Today I was recognized as the 2018 recipient of the Dr. John E. Worden Award from the School of Community Health Sciences at the University of Nevada, Reno. I was beyond surprised when Dean Trudy Larson emailed me the news, and I am overcome with gratitude for this recognition. Below are the thoughts I shared with this year's class of MPH graduates about why a united front is so important to advancing public health right here in Nevada.
I just returned from the CDC’s 48th annual National Immunization Conference, and despite a climate of uncertainty around science, prevention and public health funding, healthcare, and more – the conference was full of almost fifteen hundred public health professionals there to learn from experts in the field, and from each other. Dr. Nancy Messonnier, the CDC Immunization Division Director, referred to the attendees as a group full of unrelenting optimism, and noted how the daily work we are doing to promote health and prevent disease is truly making a difference.
When we see rankings on immunization, tobacco use, chronic disease, per capita funding, and more – we are typically ranked as a state. That doesn’t mean what’s happening at the county, city, or zip code level doesn’t matter. It absolutely does. What’s happening upstream, downstream, on the river banks, in the village – it all matters. But in the end, we are ultimately graded as a state, as Nevada, and we know all Nevadans deserve to live safe and healthy lives – no matter where they live along the stream. So we have to approach affecting change together – knowing that every small and big step makes a difference. There’s a quote from Helen Keller that I’m often reminded of:

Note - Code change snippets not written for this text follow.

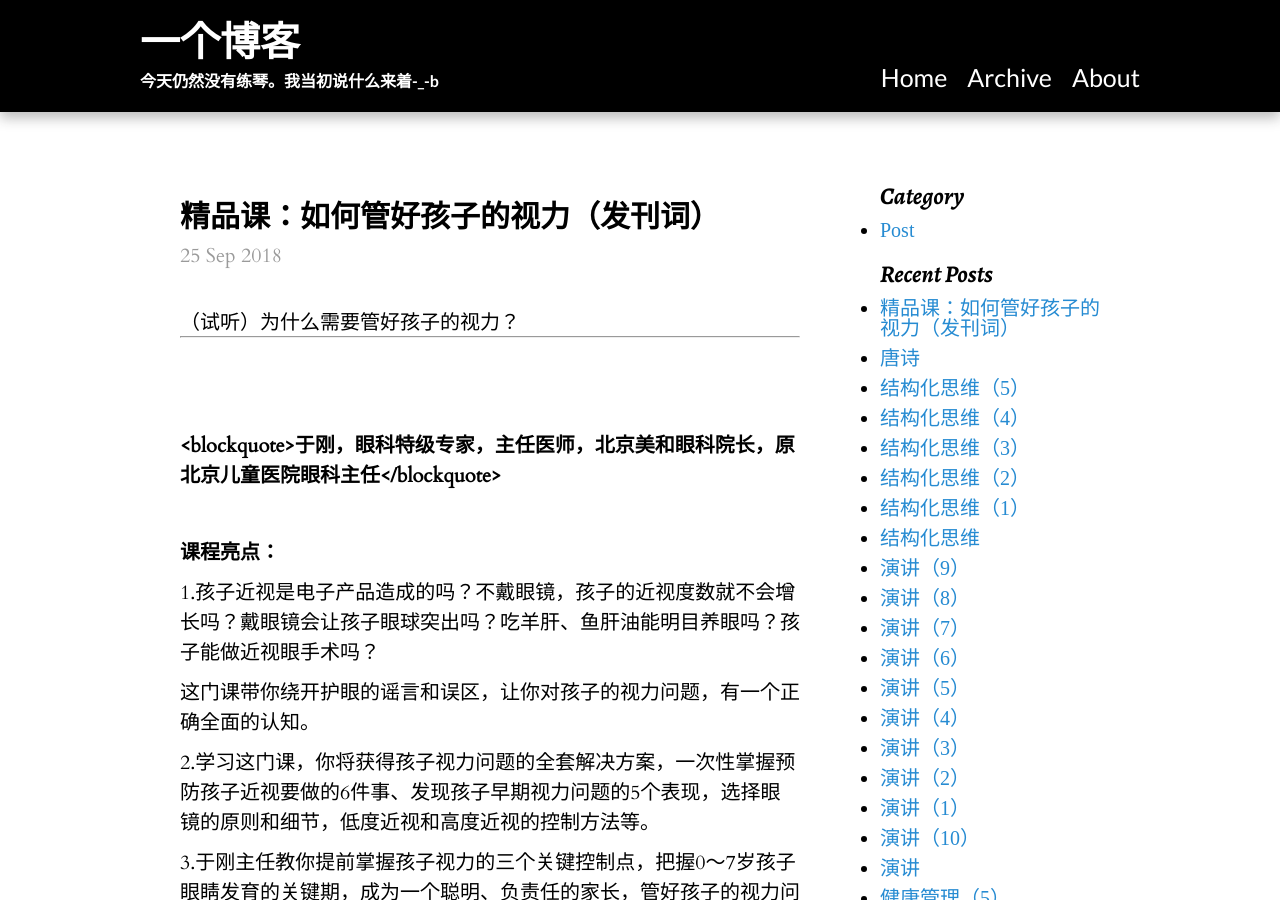
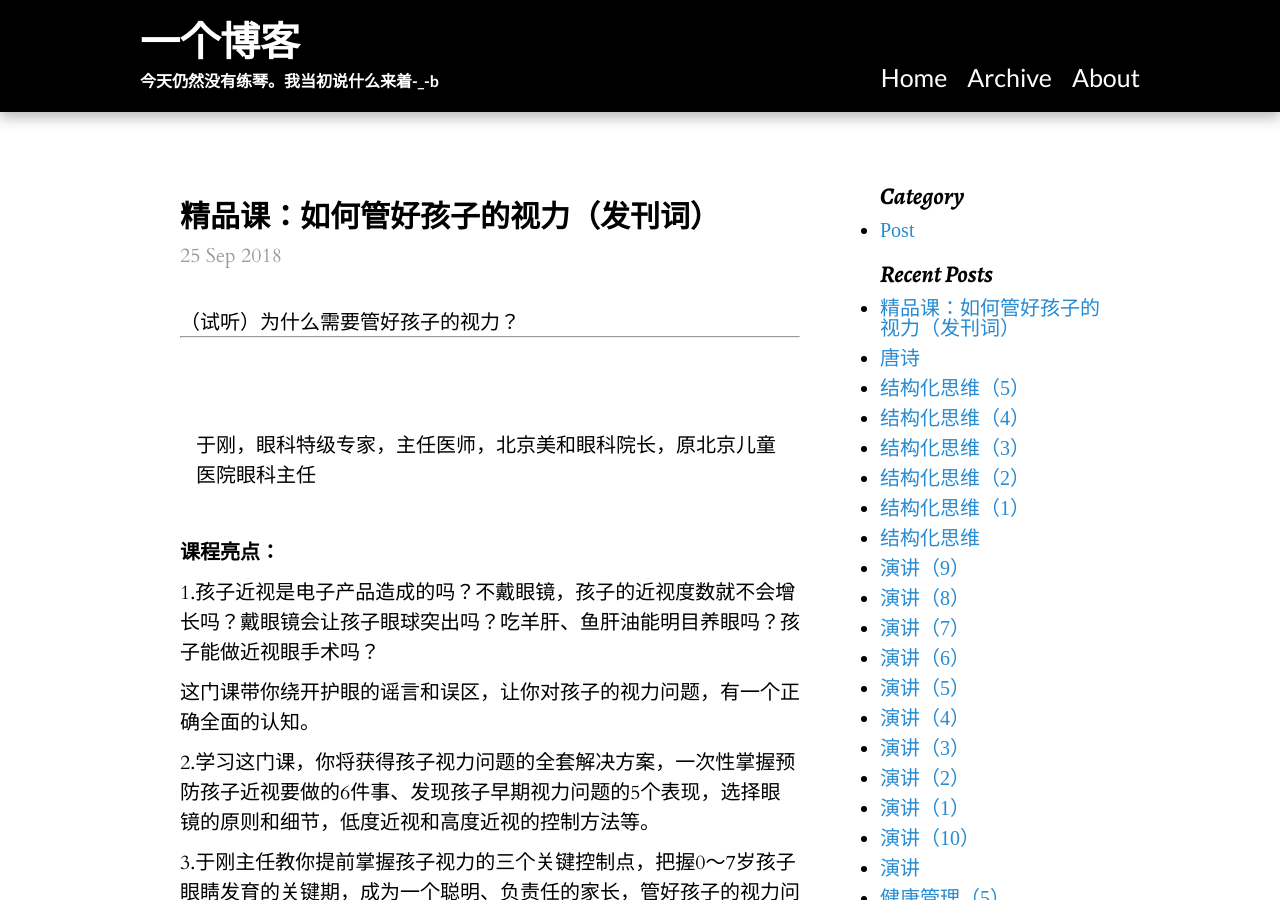
Before and after one commit to xjxuyang/xjxuyang.github.io, a Jekyll site: the page built from _posts/2018-09-25-如何管好孩子的视力（0）.md, in a window 1280 px wide and 900 px high. Built offline with Jekyll 4.4.1, drawn with Linux system fonts in a browser that asks for light colours; some web fonts are replaced.

Commit message:
Update 2018-09-25-如何管好孩子的视力（0）.md

```diff
--- a/_posts/2018-09-25-如何管好孩子的视力（0）.md
+++ b/_posts/2018-09-25-如何管好孩子的视力（0）.md
@@ -11,7 +11,7 @@ category: Post
 <br />
 
 
-#### **<blockquote>于刚，眼科特级专家，主任医师，北京美和眼科院长，原北京儿童医院眼科主任</blockquote>**
+<blockquote> 于刚，眼科特级专家，主任医师，北京美和眼科院长，原北京儿童医院眼科主任</blockquote>
 
 <br />
 
```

“The world is moved along, not only by the mighty shoves of its heroes, but also by the aggregate of the tiny pushes of each honest worker.”

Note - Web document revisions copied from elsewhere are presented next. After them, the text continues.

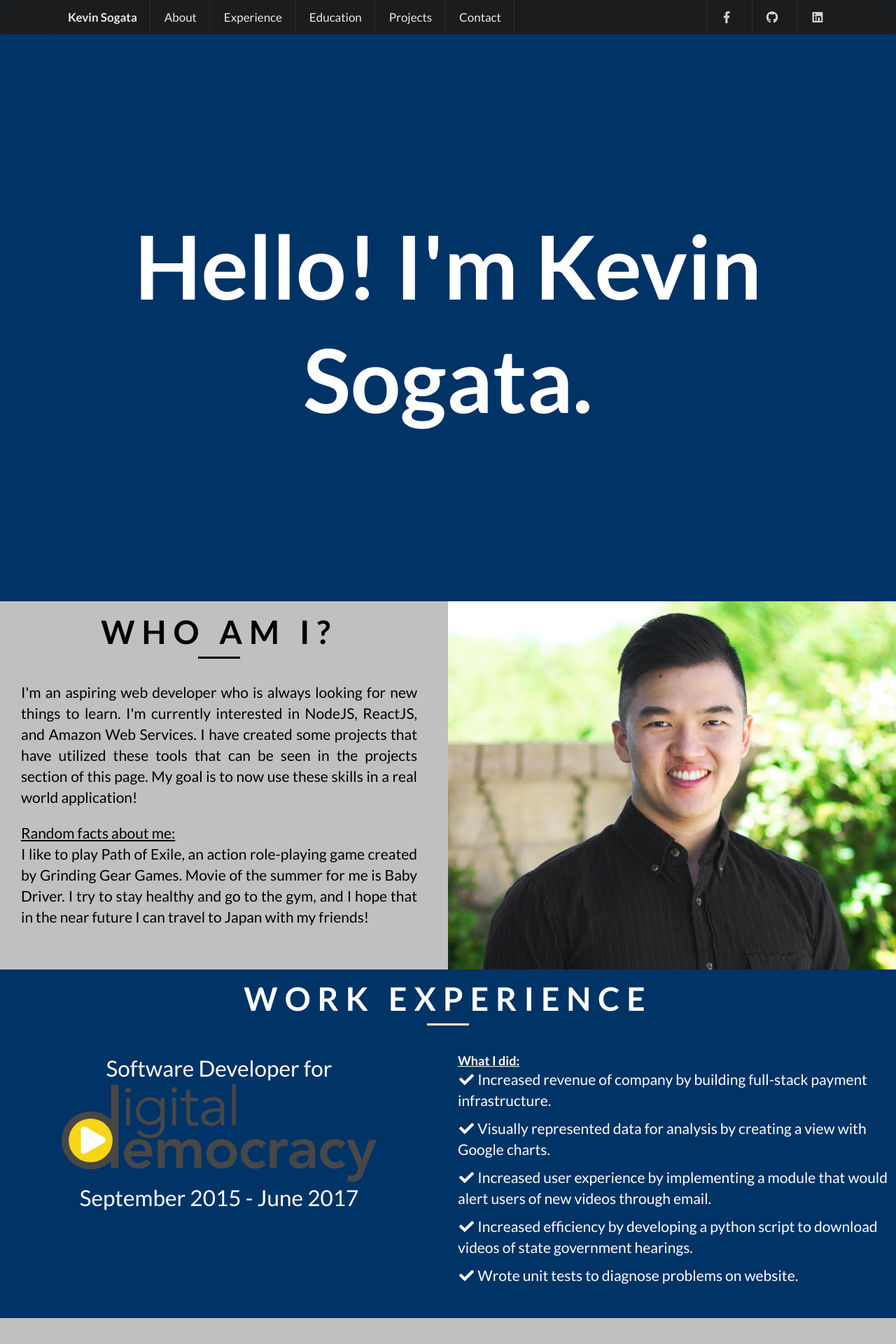
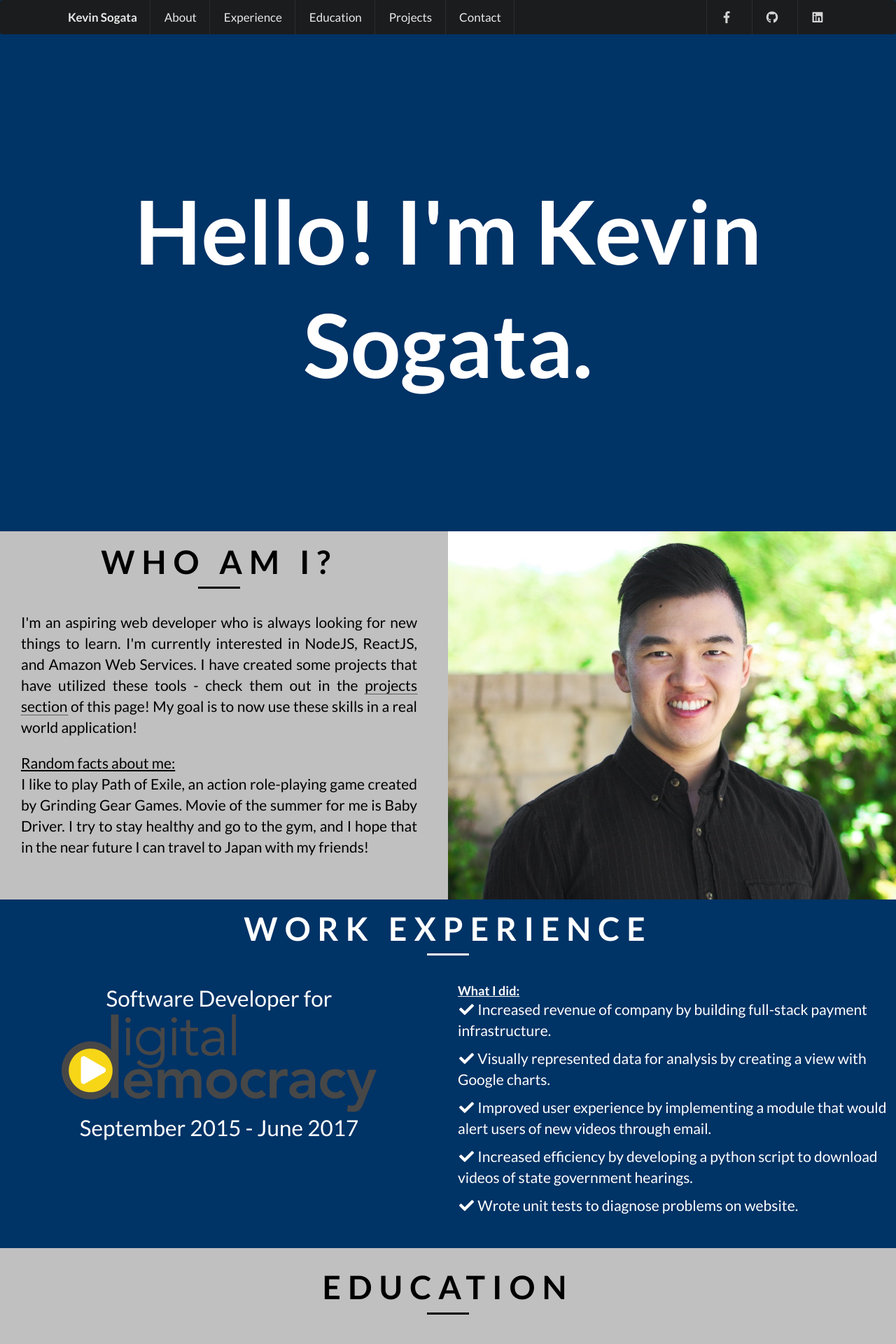
Before and after one commit to ksogata/ksogata.github.io, a Jekyll site: the page built from index.md, in a window 1280 px wide. Shown: the top 1920 px of the page at 70% size. Built offline with Jekyll 4.4.1, drawn with Linux system fonts in a browser that asks for light colours; nearby versions of some CDN libraries; some of the changed text lies outside the part shown.

Commit message:
better links, fixed some spelling and grammar, made cp logo smaller

```diff
--- a/_data/experience.yml
+++ b/_data/experience.yml
@@ -6,6 +6,6 @@
   description:
     - "Increased revenue of company by building full-stack payment infrastructure."
     - "Visually represented data for analysis by creating a view with Google charts."
-    - "Increased user experience by implementing a module that would alert users of new videos through email."
+    - "Improved user experience by implementing a module that would alert users of new videos through email."
     - "Increased efficiency by developing a python script to download videos of state government hearings."
     - "Wrote unit tests to diagnose problems on website."
--- a/_data/projects.yml
+++ b/_data/projects.yml
@@ -2,7 +2,7 @@
   link: https://github.com/ksogata/yelpcamp
   description: Full-stack web application loosely modeled after Yelp. It is hosted on Heroku at this
                <a href="https://pacific-dawn-88276.herokuapp.com" target="_blank">URL.</a> This site was
-               created using NodeJs, MongoDB, and ExpressJS. PassportJS was used for authentication of
+               created using NodeJS, MongoDB, and ExpressJS. PassportJS was used for authentication of
                users. Adheres to RESTful Routing practices.
 
 - title: Countdown Champ
--- a/_includes/about.html
+++ b/_includes/about.html
@@ -5,10 +5,9 @@
             <div id="about-paragraph">
                 <p>
                     I'm an aspiring web developer who is always looking for new things to learn.
-                    I'm currently interested in NodeJS, ReactJS, and Amazon Web Services. I have created
-                    some projects that have utilized these tools that can be seen in the projects
-                    section of this page. My goal is to now use these skills in a real world
-                    application!
+                    I'm currently interested in NodeJS, ReactJS, and Amazon Web Services. I have created some projects that have
+                    utilized these tools - check them out in the <a href=#projects>projects section</a> of this page!
+                    My goal is to now use these skills in a real world application!
                 </p>
                 <p>
                     <u>Random facts about me:</u><br>
--- a/_includes/school.html
+++ b/_includes/school.html
@@ -3,8 +3,8 @@
     {% for education in site.data.education %}
         <div class="education-content">
             <p class="qualification">{{ education.qualification }}</p>
-            <div id="school-logo">
-                <a href="{{ education.link }}" target="_blank"><img class="fade" src="{{ education.image }}"></a>
+            <div id="edu-logo">
+                <a href="{{ education.link }}" target="_blank">{{ education.image }}</a>
             </div>
             <p class="period">{{ education.period }}</p>
         </div>
--- a/_sass/_base.scss
+++ b/_sass/_base.scss
@@ -11,7 +11,7 @@
 }
 
 .ui.huge.header {
-    margin: 250px 0;
+    margin: 200px 0;
     // margin: 0 auto;
     text-align: center;
     font-size: 600%;
@@ -54,6 +54,16 @@
         max-width: 100%;
         height: auto;
         padding: 0;
+    }
+
+    a {
+        border-bottom: dotted 1px black;
+        color: black;
+        text-decoration: none;
+    }
+
+    a:hover {
+        border-bottom: solid 1px black;
     }
 }
 
@@ -131,6 +141,10 @@
         width: 450px;
         height: auto;
     }
+
+    #calpoly {
+        width: 268px;
+    }
 }
 
 .projects {
@@ -148,13 +162,13 @@
             text-align: justify;
 
             a {
-                border-bottom: dotted 1px black;
                 color: white;
                 text-decoration: none;
+                border-bottom: dotted 1px white;
             }
 
             a:hover {
-                border-bottom: solid 1px black;
+                border-bottom: solid 1px white;
             }
         }
 
@@ -249,14 +263,14 @@
     }
 
     .ui.form .field>label {
-            color: white;
+            color: black;
             text-transform: uppercase;
             letter-spacing: 2px;
     }
 
     a {
         border-bottom: dotted 1px black;
-        color: white;
+        color: black;
         text-decoration: none;
     }
 
```
Also changed, not shown: _data/education.yml (+4 -3 lines).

One passionate person can change the world, and there are countless examples of people inspiring all of us daily. But in order to truly affect policy and create systems change, we need an entire team of passionate people collaborating across sectors, eliminating silos, and thinking big picture. We have to adopt shared goals, a common vision, and break down barriers of rivalries, competition for funding, misinformation, behavior change, and more. We have to stop and ask ourselves – how can we best work together to make Nevada a healthier place?
Public health has made great strides, and the list of its greatest achievements include things like immunizations, motor vehicle safety, healthier moms and babies, and more; yet we are still challenged with affecting knowledge, beliefs, and attitude changes. Despite a century of innovation, policy implementation, community education, and more – we are still tackling an array of preventable deaths and diseases. Generations of advocates have worked on these issues and made incredible progress, but there’s still so much work to be done.

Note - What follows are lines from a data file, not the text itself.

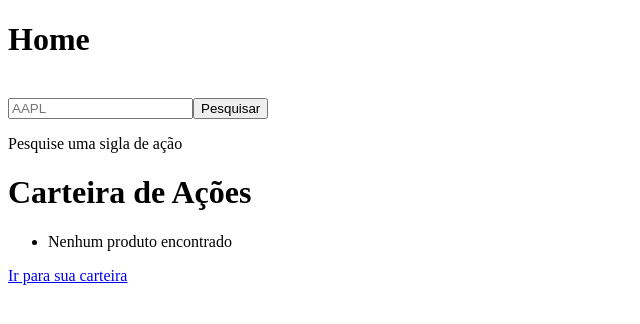
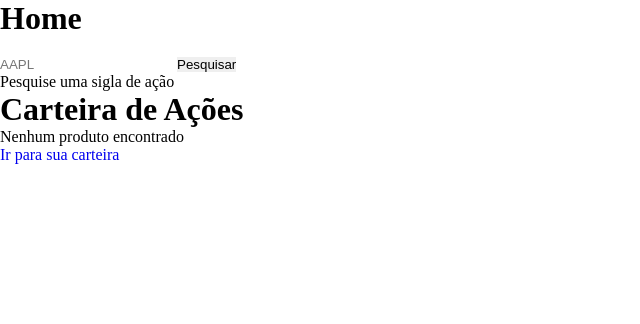
Before and after one commit to luizalsc/Stock-application, a React (Create React App) app: page / in a window 1280 px wide. Shown: the top 324 px of the page, without its empty margins (0-640 px from the left). Built offline with nearby package versions, Linux system fonts and the light colour scheme.

Commit message:
Install tailwind and create style directory

```diff
--- a/src/App.js
+++ b/src/App.js
@@ -1,3 +1,4 @@
+import './style/reset.css'
 import { Provider } from 'react-redux'
 import { PersistGate } from 'redux-persist/integration/react'
 import { store, persistor } from './data/store/store'
--- /dev/null
+++ b/src/style/reset.css
@@ -0,0 +1,13 @@
+html{
+  font-size: 62,5%;
+}
+
+*{
+  margin: 0;
+  padding: 0;
+  list-style: none;
+  border: none;
+  outline: none;
+  box-sizing: border-box;
+  text-decoration: none;
+}
```
Also changed, not shown: package.json (+5 -2 lines), 1 other file (tests, documents, lock files or other folders).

This is where all of you come in. Wherever you are headed – injury prevention, immunization, food security, reducing tobacco use, providing health screenings, increasing access to healthcare, the environment, primary care – there are endless opportunities across our communities; and your chosen path of public health will save lives and create healthier generations. Because that’s what public health does every day. And as you’re building projects and programs – don’t forget about your colleagues in other places and sectors – what are their challenges? Barriers? Solutions and successes? Think about that quote from Helen Keller – what tiny steps are helping them push forward?
Nevada hasn’t achieved our historically high immunization rates because one healthcare provider, one organization, or one agency made it happen – we got here because we collectively persevered, set big goals, persisted in the face of challenges, took risks, looked beyond our local borders, and leveraged limited resources to affect the most change. It took time, passion, and that unrelenting optimism referred to earlier – but most of all it took doing it together, united with a common goal. It’s not always easy or simple, and we often hear "no", or excuses for why a project or idea won’t work; but we also hear a lot of “yes” and “thank you”.
I didn’t major in public health, but public health found me – through my graduate assistantship at Head Start, my internship at a women’s crisis center, my thesis on the AIDS Memorial Quilt, and in various ways throughout my career. I’ve met colleagues who have become friends, and I can’t imagine working in any other area. I want to thank my friends and faculty at the School of Community Health Sciences for this wonderful award and recognizing the life-saving work happening at Immunize Nevada, and I want to thank all of you for doing the hard work of completing your MPH – which resulted in you sitting here today as part of the 2018 Spring Commencement.
Public health is hard, but it’s also incredibly rewarding. Congratulations on your achievements – you are making health happen!